(Beginning of MATERIAL FOR THIS EXERCISE)

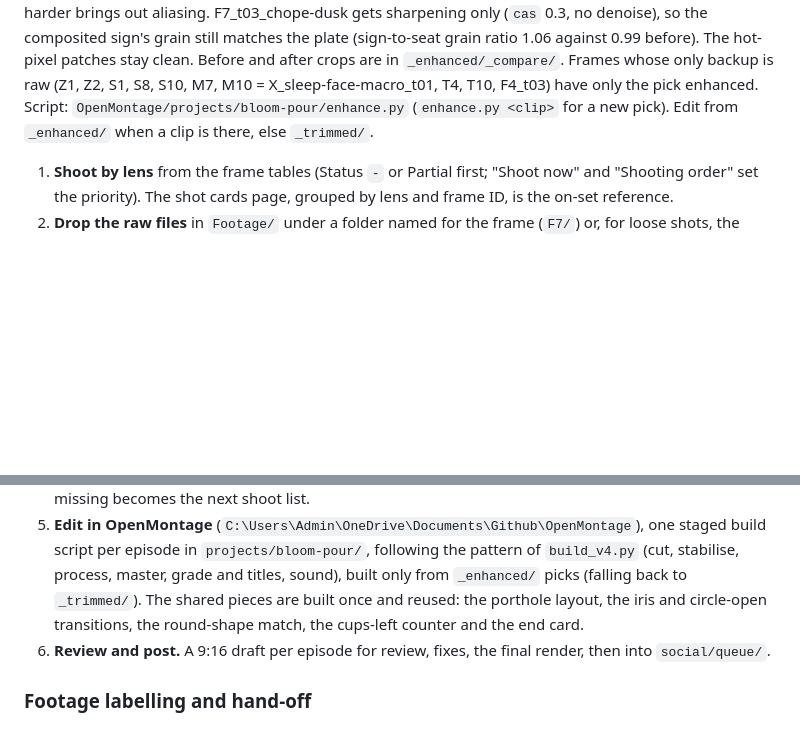
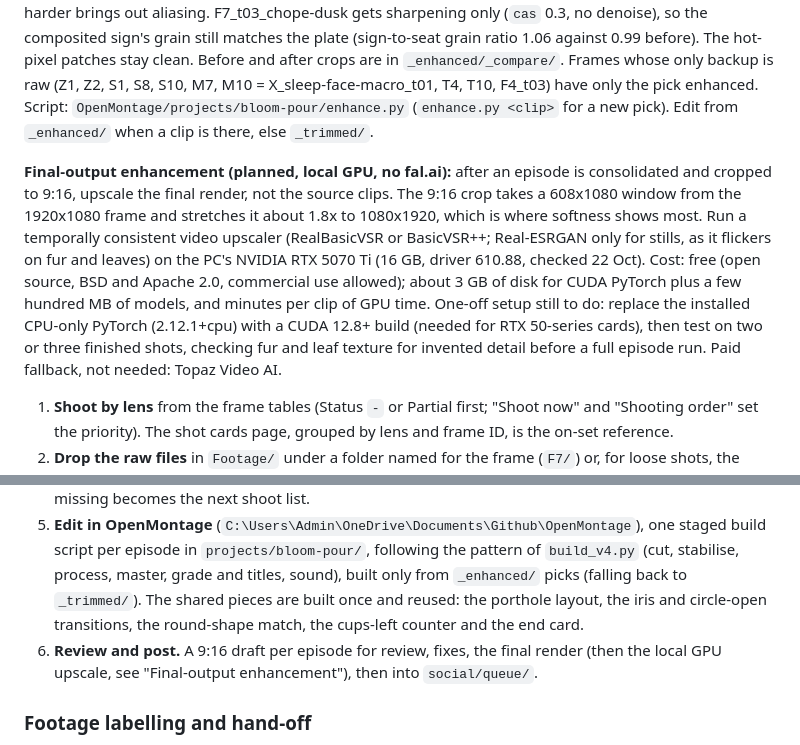
Before and after one commit to shenc00/bloom-pour-orders, a Markdown page: docs/bloom-resort-series.md, 2 parts joined by grey strips. GitHub-like rendering; blank space fills up the shorter version.

Commit message:
docs: plan local GPU upscale for final 9:16 episode renders
Records the RTX 5070 Ti check, the free open-source upscalers to use
(RealBasicVSR / BasicVSR++), the CUDA PyTorch setup still needed, and
that the upscale runs on the consolidated output, not source clips.

Co-Authored-By: Claude Opus 5.5 <noreply@anthropic.com>

```diff
--- a/docs/bloom-resort-series.md
+++ b/docs/bloom-resort-series.md
@@ -549,12 +549,14 @@ The whole series is real footage: the owner shoots, Claude reviews, trims and ed
 
 **Enhanced copies (22 Oct, no fal.ai):** `_enhanced/` has a local ffmpeg pass on the picks and next-best trimmed backups: a light temporal denoise (`hqdn3d`, stronger where measured noise is higher), then contrast-adaptive sharpening on luma only (`cas` 0.5; 0.4 on noisier clips; 0.25-0.35 on stabilised clips, which were already sharpened), x264 crf 14, audio copied, frame count unchanged. The 700D's soft 1080p limits how far this goes: edges are crisper, but nothing that was out of focus is recovered, and pushing harder brings out aliasing. F7_t03_chope-dusk gets sharpening only (`cas` 0.3, no denoise), so the composited sign's grain still matches the plate (sign-to-seat grain ratio 1.06 against 0.99 before). The hot-pixel patches stay clean. Before and after crops are in `_enhanced/_compare/`. Frames whose only backup is raw (Z1, Z2, S1, S8, S10, M7, M10 = X_sleep-face-macro_t01, T4, T10, F4_t03) have only the pick enhanced. Script: `OpenMontage/projects/bloom-pour/enhance.py` (`enhance.py <clip>` for a new pick). Edit from `_enhanced/` when a clip is there, else `_trimmed/`.
 
+**Final-output enhancement (planned, local GPU, no fal.ai):** after an episode is consolidated and cropped to 9:16, upscale the final render, not the source clips. The 9:16 crop takes a 608x1080 window from the 1920x1080 frame and stretches it about 1.8x to 1080x1920, which is where softness shows most. Run a temporally consistent video upscaler (RealBasicVSR or BasicVSR++; Real-ESRGAN only for stills, as it flickers on fur and leaves) on the PC's NVIDIA RTX 5070 Ti (16 GB, driver 610.88, checked 22 Oct). Cost: free (open source, BSD and Apache 2.0, commercial use allowed); about 3 GB of disk for CUDA PyTorch plus a few hundred MB of models, and minutes per clip of GPU time. One-off setup still to do: replace the installed CPU-only PyTorch (2.12.1+cpu) with a CUDA 12.8+ build (needed for RTX 50-series cards), then test on two or three finished shots, checking fur and leaf texture for invented detail before a full episode run. Paid fallback, not needed: Topaz Video AI.
+
 1. **Shoot by lens** from the frame tables (Status `-` or Partial first; "Shoot now" and "Shooting order" set the priority). The shot cards page, grouped by lens and frame ID, is the on-set reference.
 2. **Drop the raw files** in `Footage/` under a folder named for the frame (`F7/`) or, for loose shots, the session (`Dusk_fisheye/`). No renaming needed; a `notes.txt` line per clip is welcome but optional.
 3. **Review and trim (Claude).** Contact sheets plus measured sharpness, exposure and shake per take. The best take per frame is cut into `_trimmed/` as `<frame ID>_t<nn>.mp4`, loose shots as `X_<description>_t<nn>.mp4` (fisheye: sensor hot pixels painted out, circle mask re-applied; vidstab only where it measurably steadies the shot; fixes such as sky fills or prop removal saved as a suffixed copy, e.g. `_haze`, `_clean`). Takes that cannot be used (black, out of focus, shaky duplicates of a better take) go to the Recycle Bin, so they can still be recovered; usable alternates stay raw. The Status column above is updated with the pick, backups and caveats.
 4. **Gap check per episode.** Before each edit, list the frames the episode needs against Done; anything missing becomes the next shoot list.
 5. **Edit in OpenMontage** (`C:\Users\Admin\OneDrive\Documents\Github\OpenMontage`), one staged build script per episode in `projects/bloom-pour/`, following the pattern of `build_v4.py` (cut, stabilise, process, master, grade and titles, sound), built only from `_enhanced/` picks (falling back to `_trimmed/`). The shared pieces are built once and reused: the porthole layout, the iris and circle-open transitions, the round-shape match, the cups-left counter and the end card.
-6. **Review and post.** A 9:16 draft per episode for review, fixes, the final render, then into `social/queue/`.
+6. **Review and post.** A 9:16 draft per episode for review, fixes, the final render (then the local GPU upscale, see "Final-output enhancement"), then into `social/queue/`.
 
 ### Footage labelling and hand-off
 
```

(End of MATERIAL FOR THIS EXERCISE)

Look for the string "against" in the entries above. Copy every line that has it.

 **Enhanced copies (22 Oct, no fal.ai):** `_enhanced/` has a local ffmpeg pass on the picks and next-best trimmed backups: a light temporal denoise (`hqdn3d`, stronger where measured noise is higher), then contrast-adaptive sharpening on luma only (`cas` 0.5; 0.4 on noisier clips; 0.25-0.35 on stabilised clips, which were already sharpened), x264 crf 14, audio copied, frame count unchanged. The 700D's soft 1080p limits how far this goes: edges are crisper, but nothing that was out of focus is recovered, and pushing harder brings out aliasing. F7_t03_chope-dusk gets sharpening only (`cas` 0.3, no denoise), so the composited sign's grain still matches the plate (sign-to-seat grain ratio 1.06 against 0.99 before). The hot-pixel patches stay clean. Before and after crops are in `_enhanced/_compare/`. Frames whose only backup is raw (Z1, Z2, S1, S8, S10, M7, M10 = X_sleep-face-macro_t01, T4, T10, F4_t03) have only the pick enhanced. Script: `OpenMontage/projects/bloom-pour/enhance.py` (`enhance.py <clip>` for a new pick). Edit from `_enhanced/` when a clip is there, else `_trimmed/`.
 4. **Gap check per episode.** Before each edit, list the frames the episode needs against Done; anything missing becomes the next shoot list.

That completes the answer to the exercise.